_What to produce_: Search the records for the word "does" and copy each line in which it appears.

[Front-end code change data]
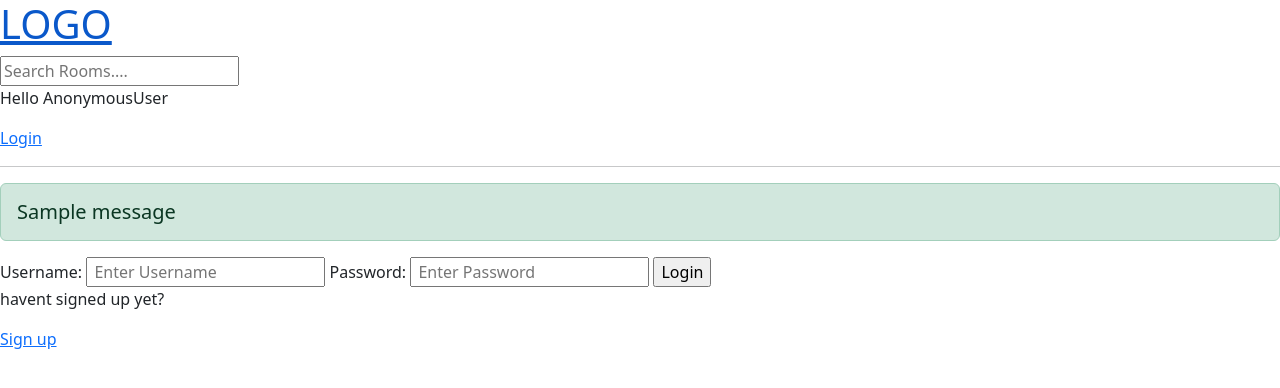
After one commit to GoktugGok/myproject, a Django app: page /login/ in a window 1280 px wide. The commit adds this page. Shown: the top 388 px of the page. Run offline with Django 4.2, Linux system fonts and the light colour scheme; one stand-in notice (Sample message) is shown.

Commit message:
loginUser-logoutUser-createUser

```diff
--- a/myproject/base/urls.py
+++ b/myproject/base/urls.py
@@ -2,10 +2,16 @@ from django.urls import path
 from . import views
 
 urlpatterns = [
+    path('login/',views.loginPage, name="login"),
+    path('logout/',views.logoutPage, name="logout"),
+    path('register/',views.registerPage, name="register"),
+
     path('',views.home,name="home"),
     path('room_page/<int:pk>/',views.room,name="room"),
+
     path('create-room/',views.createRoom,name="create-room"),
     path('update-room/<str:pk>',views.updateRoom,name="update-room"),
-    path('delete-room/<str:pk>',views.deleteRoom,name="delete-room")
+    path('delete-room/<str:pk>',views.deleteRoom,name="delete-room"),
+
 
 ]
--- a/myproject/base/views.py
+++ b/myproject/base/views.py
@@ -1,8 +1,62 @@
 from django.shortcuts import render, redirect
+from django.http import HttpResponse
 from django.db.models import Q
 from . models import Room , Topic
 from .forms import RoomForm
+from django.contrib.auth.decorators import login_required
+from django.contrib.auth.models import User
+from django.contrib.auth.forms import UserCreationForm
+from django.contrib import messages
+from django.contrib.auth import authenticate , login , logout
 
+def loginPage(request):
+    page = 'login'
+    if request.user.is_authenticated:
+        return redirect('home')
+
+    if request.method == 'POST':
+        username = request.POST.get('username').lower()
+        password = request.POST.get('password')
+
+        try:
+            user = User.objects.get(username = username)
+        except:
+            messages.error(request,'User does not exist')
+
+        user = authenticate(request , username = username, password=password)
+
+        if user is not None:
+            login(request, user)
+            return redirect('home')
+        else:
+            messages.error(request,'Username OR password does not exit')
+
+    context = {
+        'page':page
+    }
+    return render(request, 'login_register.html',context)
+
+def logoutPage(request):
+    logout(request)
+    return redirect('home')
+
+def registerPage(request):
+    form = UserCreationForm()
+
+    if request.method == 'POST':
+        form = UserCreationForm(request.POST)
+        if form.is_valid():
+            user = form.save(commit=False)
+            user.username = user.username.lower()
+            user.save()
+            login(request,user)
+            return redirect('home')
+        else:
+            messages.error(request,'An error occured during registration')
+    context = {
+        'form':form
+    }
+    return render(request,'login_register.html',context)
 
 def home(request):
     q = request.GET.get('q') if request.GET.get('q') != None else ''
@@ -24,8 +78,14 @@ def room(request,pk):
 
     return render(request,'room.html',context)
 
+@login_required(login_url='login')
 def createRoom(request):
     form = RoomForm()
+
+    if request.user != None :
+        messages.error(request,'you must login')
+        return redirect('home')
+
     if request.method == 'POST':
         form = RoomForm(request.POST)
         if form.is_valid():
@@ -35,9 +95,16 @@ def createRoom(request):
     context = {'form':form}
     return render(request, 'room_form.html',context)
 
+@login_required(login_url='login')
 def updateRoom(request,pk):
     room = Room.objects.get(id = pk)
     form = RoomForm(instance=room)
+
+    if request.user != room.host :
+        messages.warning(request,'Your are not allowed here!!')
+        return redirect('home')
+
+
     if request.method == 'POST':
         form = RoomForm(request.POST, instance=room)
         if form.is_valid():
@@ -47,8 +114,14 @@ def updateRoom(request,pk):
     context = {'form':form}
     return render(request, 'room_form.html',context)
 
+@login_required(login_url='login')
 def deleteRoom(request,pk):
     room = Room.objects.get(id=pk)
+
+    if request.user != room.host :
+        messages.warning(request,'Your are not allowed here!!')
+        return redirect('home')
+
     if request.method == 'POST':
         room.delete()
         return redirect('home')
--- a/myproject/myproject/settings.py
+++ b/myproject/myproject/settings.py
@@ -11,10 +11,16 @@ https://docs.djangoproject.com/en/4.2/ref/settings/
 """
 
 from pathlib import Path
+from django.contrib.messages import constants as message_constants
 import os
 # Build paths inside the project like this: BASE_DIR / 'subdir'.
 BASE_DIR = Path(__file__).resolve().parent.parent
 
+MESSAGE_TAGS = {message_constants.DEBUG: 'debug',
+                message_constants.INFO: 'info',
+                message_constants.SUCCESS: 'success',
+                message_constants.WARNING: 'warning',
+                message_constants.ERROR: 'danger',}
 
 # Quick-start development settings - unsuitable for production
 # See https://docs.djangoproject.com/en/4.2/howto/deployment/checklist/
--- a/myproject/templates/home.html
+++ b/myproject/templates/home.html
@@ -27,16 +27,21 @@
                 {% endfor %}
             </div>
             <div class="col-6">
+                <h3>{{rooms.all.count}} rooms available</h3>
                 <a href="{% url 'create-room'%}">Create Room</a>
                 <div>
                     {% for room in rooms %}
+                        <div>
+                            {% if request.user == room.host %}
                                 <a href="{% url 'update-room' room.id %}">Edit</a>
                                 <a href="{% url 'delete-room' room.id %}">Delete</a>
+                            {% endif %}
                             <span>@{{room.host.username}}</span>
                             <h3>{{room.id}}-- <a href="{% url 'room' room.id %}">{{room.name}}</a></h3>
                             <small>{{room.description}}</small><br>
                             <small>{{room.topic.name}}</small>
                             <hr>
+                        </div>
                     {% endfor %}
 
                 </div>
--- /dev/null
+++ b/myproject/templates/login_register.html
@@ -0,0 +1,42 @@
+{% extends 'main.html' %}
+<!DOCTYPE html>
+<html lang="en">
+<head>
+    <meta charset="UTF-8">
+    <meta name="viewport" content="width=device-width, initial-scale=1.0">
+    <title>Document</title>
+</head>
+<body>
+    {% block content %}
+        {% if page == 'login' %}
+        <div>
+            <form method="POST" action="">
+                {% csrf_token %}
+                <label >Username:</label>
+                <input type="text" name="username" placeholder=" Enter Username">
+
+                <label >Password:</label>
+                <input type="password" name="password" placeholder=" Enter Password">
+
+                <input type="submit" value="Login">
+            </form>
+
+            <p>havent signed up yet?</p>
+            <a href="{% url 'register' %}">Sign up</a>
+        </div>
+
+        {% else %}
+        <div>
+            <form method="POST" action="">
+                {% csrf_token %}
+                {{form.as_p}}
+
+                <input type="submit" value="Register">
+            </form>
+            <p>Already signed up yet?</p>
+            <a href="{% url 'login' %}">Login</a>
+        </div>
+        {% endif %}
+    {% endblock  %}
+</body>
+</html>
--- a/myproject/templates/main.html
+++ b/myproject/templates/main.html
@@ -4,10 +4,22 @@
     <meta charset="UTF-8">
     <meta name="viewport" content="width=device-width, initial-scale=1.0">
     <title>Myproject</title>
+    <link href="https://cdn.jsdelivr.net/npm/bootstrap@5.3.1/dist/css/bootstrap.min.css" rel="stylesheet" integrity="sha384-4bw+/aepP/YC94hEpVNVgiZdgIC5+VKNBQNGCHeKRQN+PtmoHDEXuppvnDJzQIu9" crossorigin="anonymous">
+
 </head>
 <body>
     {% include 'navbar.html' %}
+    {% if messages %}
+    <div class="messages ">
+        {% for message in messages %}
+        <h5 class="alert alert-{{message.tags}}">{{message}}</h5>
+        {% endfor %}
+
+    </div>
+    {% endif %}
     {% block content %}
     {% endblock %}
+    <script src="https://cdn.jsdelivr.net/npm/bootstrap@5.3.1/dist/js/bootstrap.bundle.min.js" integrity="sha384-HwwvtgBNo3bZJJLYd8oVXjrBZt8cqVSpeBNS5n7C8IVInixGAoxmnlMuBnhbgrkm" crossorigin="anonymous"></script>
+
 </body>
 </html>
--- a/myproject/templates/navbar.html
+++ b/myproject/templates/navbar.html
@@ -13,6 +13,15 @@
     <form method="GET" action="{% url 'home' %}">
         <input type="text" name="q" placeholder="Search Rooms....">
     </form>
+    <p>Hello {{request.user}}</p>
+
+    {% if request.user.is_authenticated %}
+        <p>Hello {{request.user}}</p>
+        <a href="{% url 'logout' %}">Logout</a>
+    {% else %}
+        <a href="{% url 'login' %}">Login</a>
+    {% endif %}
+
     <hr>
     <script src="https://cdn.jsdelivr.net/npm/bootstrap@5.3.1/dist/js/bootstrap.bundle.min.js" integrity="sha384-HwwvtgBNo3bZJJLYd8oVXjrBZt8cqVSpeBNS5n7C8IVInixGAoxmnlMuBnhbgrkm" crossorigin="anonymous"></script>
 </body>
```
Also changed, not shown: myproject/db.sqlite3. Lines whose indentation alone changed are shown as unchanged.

_Your solution_:
+            messages.error(request,'User does not exist')
+            messages.error(request,'Username OR password does not exit')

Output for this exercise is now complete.